Thinking about all of this brings me back to a bizarre conversation I was privy to in college. A women’s group on campus did a simple exercise.
They put up a board in the college community area. On one side the heading “What men expect from women” was written and on the other side, “What women expect from men”. Passers-by were encouraged to write what they would expect from the opposite sex.
The exercise was stopped after a couple of hours because on the side “What men expect from women” the responses were so sexist that it began enraging the female student populace.
The conversation I mentioned was with a man who wrote a statement that women belong in the kitchen and nowhere else, but the bizarre part was that he wholeheartedly believed that this was what women wanted.
He could not understand why the women around him were upset by what he had written because he believed his statement to be an irrefutable fact. One can only imagine the type of influence he was around growing up.
The algorithms on these social media platforms put content in front of you that is “trending” and more often than not, that content can be controversial. I think as a Catholic community we must be very careful about what our young men are consuming on these platforms.
A heavy presence of constant misogynistic influences at an early age encourages them to express toxic masculine traits, and similar to the man from my college memory, they may not realise that their thinking is misogynistic.
We need to foster a world where we respect each other and specific to this article, a world where young boys grow up to respect women.
I don’t care if part of Andrew Tate’s message was positive because the toxic nature of what he represents is dangerous and that was made apparent by his banishment from social media.
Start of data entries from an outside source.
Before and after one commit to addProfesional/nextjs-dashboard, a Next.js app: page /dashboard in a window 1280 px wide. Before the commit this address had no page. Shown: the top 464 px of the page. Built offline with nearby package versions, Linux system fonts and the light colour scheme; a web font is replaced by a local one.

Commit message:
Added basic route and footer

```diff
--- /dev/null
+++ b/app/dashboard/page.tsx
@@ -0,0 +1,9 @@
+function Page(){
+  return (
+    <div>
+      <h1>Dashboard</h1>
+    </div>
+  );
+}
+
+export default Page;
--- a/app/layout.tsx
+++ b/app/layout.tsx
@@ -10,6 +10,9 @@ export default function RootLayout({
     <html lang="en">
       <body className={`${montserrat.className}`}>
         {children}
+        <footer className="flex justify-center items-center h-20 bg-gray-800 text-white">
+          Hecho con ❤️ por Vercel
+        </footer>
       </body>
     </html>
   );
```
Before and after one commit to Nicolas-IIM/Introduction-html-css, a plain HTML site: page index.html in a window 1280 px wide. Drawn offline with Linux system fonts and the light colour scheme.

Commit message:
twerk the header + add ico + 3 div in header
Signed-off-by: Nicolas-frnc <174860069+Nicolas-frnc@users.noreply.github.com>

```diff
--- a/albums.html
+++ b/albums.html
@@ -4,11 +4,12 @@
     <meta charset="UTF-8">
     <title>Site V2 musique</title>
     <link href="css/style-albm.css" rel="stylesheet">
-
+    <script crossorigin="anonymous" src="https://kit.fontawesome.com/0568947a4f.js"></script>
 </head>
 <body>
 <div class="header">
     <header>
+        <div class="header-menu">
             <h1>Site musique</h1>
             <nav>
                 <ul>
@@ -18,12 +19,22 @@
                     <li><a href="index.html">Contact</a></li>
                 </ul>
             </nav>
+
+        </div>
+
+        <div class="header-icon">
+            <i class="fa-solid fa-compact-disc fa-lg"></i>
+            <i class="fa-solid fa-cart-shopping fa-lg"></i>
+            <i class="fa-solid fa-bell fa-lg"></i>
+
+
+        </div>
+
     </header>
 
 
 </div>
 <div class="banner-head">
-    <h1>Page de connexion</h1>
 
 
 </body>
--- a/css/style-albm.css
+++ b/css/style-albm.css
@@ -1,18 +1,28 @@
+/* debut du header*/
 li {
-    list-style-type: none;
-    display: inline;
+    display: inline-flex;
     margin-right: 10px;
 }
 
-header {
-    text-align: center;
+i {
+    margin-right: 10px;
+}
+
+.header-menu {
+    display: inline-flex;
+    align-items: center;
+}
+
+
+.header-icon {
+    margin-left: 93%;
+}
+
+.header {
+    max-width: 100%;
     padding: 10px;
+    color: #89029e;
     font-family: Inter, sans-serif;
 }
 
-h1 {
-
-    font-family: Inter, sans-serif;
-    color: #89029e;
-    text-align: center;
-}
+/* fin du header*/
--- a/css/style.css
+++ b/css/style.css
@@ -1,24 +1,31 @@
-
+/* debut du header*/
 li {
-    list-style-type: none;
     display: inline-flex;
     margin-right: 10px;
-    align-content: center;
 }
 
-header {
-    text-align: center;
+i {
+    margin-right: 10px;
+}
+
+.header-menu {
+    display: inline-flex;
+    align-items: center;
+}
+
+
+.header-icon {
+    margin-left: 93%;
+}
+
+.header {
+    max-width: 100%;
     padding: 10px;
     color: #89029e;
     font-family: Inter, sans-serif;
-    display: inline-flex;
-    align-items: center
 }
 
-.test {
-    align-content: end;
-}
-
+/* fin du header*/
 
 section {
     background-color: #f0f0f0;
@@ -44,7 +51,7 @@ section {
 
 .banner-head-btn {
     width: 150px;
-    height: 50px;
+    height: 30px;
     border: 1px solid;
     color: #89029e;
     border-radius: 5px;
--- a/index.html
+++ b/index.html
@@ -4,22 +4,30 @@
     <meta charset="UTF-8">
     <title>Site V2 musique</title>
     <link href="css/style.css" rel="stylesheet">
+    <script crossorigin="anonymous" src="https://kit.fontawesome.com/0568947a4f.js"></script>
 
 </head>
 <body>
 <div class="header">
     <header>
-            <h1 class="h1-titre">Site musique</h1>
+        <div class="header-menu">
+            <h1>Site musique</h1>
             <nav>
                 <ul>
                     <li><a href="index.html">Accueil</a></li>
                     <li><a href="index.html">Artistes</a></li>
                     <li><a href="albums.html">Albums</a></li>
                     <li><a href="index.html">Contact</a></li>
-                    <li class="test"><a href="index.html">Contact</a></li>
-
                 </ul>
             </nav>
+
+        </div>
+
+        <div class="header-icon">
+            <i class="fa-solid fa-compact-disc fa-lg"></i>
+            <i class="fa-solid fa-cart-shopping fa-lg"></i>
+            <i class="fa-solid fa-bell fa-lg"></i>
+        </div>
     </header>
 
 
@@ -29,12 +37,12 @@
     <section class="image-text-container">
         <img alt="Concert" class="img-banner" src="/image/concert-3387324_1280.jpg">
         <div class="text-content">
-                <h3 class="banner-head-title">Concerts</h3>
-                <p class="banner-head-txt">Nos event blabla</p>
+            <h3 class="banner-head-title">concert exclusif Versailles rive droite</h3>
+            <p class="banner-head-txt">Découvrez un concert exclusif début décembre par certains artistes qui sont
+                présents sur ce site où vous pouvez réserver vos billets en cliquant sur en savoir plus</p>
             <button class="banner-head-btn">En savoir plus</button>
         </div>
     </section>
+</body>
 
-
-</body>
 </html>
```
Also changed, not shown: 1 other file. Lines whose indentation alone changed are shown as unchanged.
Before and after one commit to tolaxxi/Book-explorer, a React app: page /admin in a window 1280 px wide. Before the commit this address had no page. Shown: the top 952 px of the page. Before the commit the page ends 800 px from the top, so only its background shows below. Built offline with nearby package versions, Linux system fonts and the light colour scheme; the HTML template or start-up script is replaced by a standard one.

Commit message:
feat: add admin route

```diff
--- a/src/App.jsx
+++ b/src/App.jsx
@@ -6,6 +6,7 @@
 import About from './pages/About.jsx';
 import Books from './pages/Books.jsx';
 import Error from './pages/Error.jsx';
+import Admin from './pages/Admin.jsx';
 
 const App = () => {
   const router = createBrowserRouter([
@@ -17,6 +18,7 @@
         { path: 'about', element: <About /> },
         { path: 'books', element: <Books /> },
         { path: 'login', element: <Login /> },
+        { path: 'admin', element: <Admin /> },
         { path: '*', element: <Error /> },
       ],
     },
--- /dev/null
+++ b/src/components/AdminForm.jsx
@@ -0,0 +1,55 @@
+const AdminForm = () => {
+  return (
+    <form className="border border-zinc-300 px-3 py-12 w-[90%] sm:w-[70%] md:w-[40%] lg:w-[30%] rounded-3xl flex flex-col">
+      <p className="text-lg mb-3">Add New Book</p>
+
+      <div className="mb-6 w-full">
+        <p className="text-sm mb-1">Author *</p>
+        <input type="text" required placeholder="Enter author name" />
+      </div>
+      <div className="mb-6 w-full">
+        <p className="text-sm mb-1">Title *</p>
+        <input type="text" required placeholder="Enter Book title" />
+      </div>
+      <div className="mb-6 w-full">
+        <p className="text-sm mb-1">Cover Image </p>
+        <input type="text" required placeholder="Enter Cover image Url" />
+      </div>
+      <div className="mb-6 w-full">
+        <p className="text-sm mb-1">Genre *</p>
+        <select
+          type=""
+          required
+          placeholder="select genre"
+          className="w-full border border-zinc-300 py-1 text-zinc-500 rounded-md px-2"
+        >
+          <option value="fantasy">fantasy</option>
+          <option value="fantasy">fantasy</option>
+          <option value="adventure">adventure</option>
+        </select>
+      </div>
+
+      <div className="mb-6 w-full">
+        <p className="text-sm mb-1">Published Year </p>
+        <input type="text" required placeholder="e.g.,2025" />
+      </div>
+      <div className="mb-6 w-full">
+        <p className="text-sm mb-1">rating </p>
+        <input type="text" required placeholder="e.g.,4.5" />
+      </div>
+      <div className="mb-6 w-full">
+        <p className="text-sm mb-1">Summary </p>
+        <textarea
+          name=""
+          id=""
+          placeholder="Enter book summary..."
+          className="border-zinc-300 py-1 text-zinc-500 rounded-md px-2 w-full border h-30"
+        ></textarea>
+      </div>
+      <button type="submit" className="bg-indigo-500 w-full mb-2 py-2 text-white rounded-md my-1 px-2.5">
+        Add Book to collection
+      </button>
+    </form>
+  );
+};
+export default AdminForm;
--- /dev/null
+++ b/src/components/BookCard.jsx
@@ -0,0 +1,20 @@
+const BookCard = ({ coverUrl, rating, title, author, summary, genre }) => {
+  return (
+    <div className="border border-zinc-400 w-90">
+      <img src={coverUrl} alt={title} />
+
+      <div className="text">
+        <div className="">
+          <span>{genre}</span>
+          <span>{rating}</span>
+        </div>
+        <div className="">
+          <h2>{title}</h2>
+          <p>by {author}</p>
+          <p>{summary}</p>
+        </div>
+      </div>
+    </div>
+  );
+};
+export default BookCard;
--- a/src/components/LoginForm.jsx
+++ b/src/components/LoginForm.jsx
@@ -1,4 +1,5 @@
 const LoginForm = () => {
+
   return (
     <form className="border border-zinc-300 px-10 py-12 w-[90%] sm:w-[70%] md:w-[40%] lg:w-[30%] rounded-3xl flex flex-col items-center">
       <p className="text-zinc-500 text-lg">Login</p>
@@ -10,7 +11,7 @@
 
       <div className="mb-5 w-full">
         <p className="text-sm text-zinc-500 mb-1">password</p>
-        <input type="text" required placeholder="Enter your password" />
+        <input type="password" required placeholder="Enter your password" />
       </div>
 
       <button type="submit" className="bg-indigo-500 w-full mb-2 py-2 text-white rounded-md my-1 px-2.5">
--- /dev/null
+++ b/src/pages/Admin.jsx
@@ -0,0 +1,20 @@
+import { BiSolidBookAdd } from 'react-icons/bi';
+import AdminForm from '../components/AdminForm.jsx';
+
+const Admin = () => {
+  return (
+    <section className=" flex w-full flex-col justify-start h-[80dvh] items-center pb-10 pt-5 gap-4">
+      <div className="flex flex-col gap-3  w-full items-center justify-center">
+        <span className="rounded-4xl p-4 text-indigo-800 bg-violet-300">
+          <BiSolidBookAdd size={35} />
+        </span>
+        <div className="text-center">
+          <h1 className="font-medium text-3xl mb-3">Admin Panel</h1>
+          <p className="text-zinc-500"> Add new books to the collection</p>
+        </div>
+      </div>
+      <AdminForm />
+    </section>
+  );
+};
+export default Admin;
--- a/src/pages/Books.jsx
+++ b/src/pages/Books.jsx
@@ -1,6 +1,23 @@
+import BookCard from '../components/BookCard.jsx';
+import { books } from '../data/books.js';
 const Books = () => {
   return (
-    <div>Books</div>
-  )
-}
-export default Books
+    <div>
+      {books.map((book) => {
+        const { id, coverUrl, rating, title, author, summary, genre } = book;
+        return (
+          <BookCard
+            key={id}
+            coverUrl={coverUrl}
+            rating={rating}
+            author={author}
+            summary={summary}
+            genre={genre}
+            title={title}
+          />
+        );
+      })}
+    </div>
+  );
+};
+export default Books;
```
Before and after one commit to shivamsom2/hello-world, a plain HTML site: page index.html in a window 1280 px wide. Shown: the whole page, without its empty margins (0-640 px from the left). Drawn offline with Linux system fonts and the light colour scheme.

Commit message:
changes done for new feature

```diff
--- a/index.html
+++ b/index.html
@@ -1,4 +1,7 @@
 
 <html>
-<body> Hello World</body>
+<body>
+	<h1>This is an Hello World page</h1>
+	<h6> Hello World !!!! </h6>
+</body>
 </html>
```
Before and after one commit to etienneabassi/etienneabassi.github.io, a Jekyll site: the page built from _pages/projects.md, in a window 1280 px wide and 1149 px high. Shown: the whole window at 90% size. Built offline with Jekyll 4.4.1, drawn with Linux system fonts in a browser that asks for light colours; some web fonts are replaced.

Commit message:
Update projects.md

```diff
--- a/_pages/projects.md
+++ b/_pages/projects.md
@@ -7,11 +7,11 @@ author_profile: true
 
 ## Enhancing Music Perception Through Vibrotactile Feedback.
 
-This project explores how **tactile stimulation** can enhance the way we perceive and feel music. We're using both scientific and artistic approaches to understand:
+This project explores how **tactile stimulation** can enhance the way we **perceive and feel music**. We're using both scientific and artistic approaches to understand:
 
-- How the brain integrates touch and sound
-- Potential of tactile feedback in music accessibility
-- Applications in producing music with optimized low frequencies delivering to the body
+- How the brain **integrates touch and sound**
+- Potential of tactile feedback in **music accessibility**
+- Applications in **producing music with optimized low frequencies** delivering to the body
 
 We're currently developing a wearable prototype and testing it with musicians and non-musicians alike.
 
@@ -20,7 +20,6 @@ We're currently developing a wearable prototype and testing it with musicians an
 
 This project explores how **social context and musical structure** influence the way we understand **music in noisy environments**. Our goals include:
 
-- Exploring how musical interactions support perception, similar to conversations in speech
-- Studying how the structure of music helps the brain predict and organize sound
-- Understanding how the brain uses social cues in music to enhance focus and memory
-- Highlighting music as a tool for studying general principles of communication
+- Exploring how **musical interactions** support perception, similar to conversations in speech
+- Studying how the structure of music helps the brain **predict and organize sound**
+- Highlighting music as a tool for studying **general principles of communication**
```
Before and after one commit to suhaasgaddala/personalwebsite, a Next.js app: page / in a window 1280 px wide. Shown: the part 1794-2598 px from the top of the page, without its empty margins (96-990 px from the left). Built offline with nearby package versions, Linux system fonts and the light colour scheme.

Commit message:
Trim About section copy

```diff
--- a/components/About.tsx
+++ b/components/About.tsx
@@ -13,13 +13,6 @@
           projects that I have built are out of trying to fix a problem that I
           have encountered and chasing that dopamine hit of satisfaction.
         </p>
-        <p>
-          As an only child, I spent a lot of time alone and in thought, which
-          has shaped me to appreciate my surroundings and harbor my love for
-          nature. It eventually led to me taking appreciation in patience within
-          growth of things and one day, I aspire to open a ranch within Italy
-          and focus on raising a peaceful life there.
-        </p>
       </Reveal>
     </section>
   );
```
Let’s all do our part to foster the right ideals in our young men.
Daniel Francis is a millennial helping other millennials. He is a two-time author of the books The Millennial Mind and The Millennial Experience, and an entrepreneur. Over the past four years, he has served as a Personal Development Coach whose work targets Millennials and helps them tap into their full potential. He is also a Self-publishing coach and has guided hundreds on self-publishing their book successfully.
LinkedIn: Daniel Francis